Mr. Flynn: Are not the United Kingdom Atomic Energy Authority's laboratories at Harlow among our finest institutions for scientific invention, especially in non-nuclear, renewable energy resources? Should not such work be applied to arrest the development of nuclear installations at Ignalina in Lithuania, Privdannekransk in Odessa and especially at Chernobyl, which, as we heard earlier, are in imminent danger of causing a problem? Should they not be applied to prevent the European investment bank from using money to create a potential new Chernobyl reactor at Mochove in Slovakia?
Mr. Hunt: I am grateful to the hon. Gentleman, although I would have preferred a little more notice of the detailed nature of his question. I will consider carefully all the matters that he raised, but I have two comments. First, I was already aware of the tremendous work performed by the energy technology support unit, which I first experienced when I was Energy Minister about 10 years ago.

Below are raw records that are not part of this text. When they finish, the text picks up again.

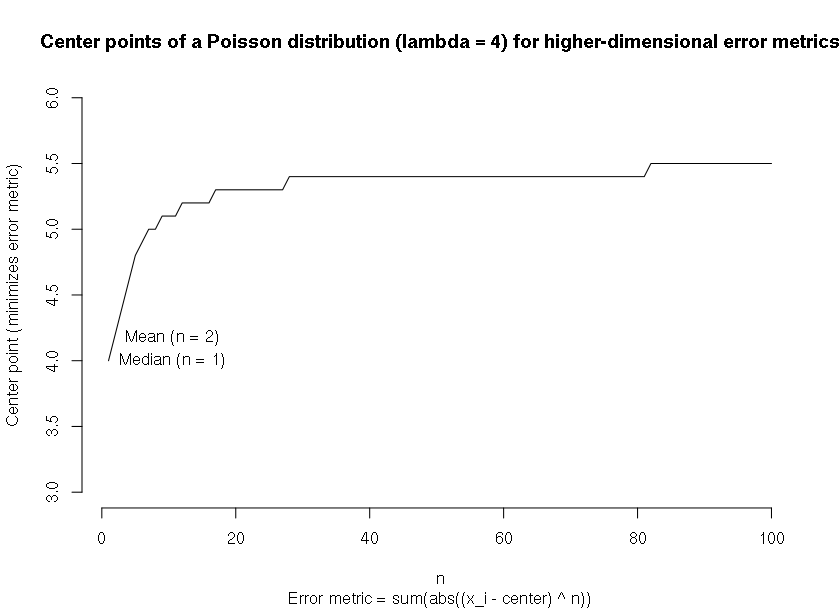
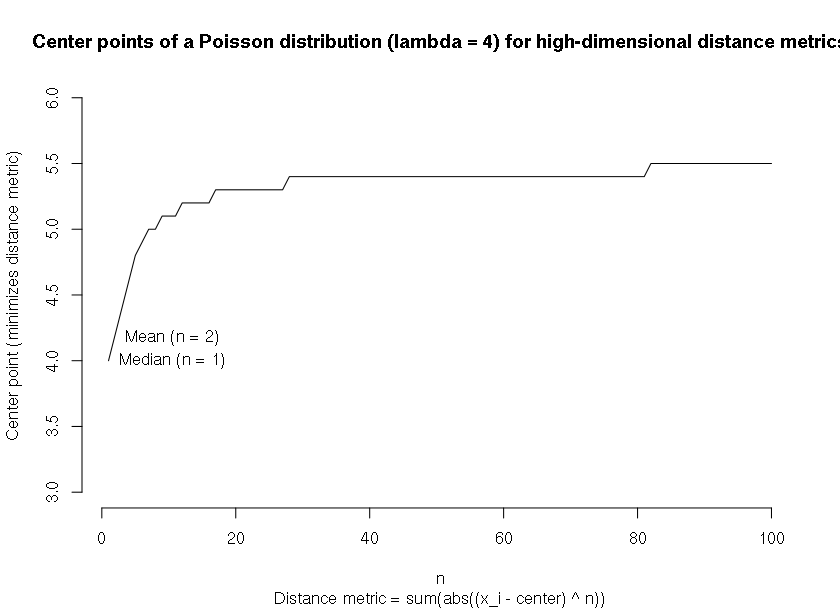
names

Changed region(s): [[0.031, 0.0311, 1.0, 0.0934], [0.0, 0.2492, 0.031, 0.7164], [0.3405, 0.9656, 0.7119, 0.9967]]

diff --git a/content/!/higher-power-error-statistics/index.md b/content/!/higher-power-error-statistics/index.md
@@ -1,13 +1,13 @@
 ---
-title: Higher-power error statistics
+title: Higher-power distance measures
 description: The mode minimizes the sum of points, the median minimizes the sum of lines, and the mean minimizes the sum of squares. What about the sum of cubes, and so on?
 facebook_image: screenshot.png
 twitter_image: screenshot.png
 tags: ['doodles']
 kind: article
 created_at: 2013-08-04
-tweet_text: Is there a name for higher-power error statistics (beyond mode, median and mean)?
-facebook_text: Is there a name for higher-power error statistics (beyond mode, median and mean)?
+tweet_text: Is there a name for higher-power distance measures (beyond mode, median and mean)?
+facebook_text: Is there a name for higher-power distance measures (beyond mode, median and mean)?
 ---
 Let's say we have a bunch of numbers, represented by the tick marks towards
 the bottom the fancy interactive plot drawing thingy below. Next, we chose
@@ -133,7 +133,7 @@ direction of the long tail of the distribution.
 ## Questions
 It seems odd to me that I haven't heard of a sum of cubes.
 Is there standard a name for the stuff I just explained?
-Does anyone use higher-power distance or centrality metrics for real things?
+Does anyone use higher-power distance or centrality measures for real things?
 
 I'm really quite curious about all of this.
 Please tweet, email, phone, &c. me if you know anything.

Column 693Secondly, as my hon. Friend the Parliamentary Secretary said a moment ago, the European Commission is funding a feasibility study into the stabilisation of the shelter over the damaged remains of reactor 4 at Chernobyl. The Alliance consortium of western engineering companies carried out phase 1 of the study, which was completed recently, and its findings were presented to a panel of Ukrainian and western experts in
Column 694Kiev from 14 to 16 March. The report is understood to confirm doubts about the long-term stability of the shelter and the need for early action to construct a replacement. Nuclear safety at Chernobyl is a matter for the Ukrainian authorities, but further EU-funded work is planned on design requirements for a new shelter in the second phase of the project, and I am keeping in close touch with the situation.
|Next Section (Debates)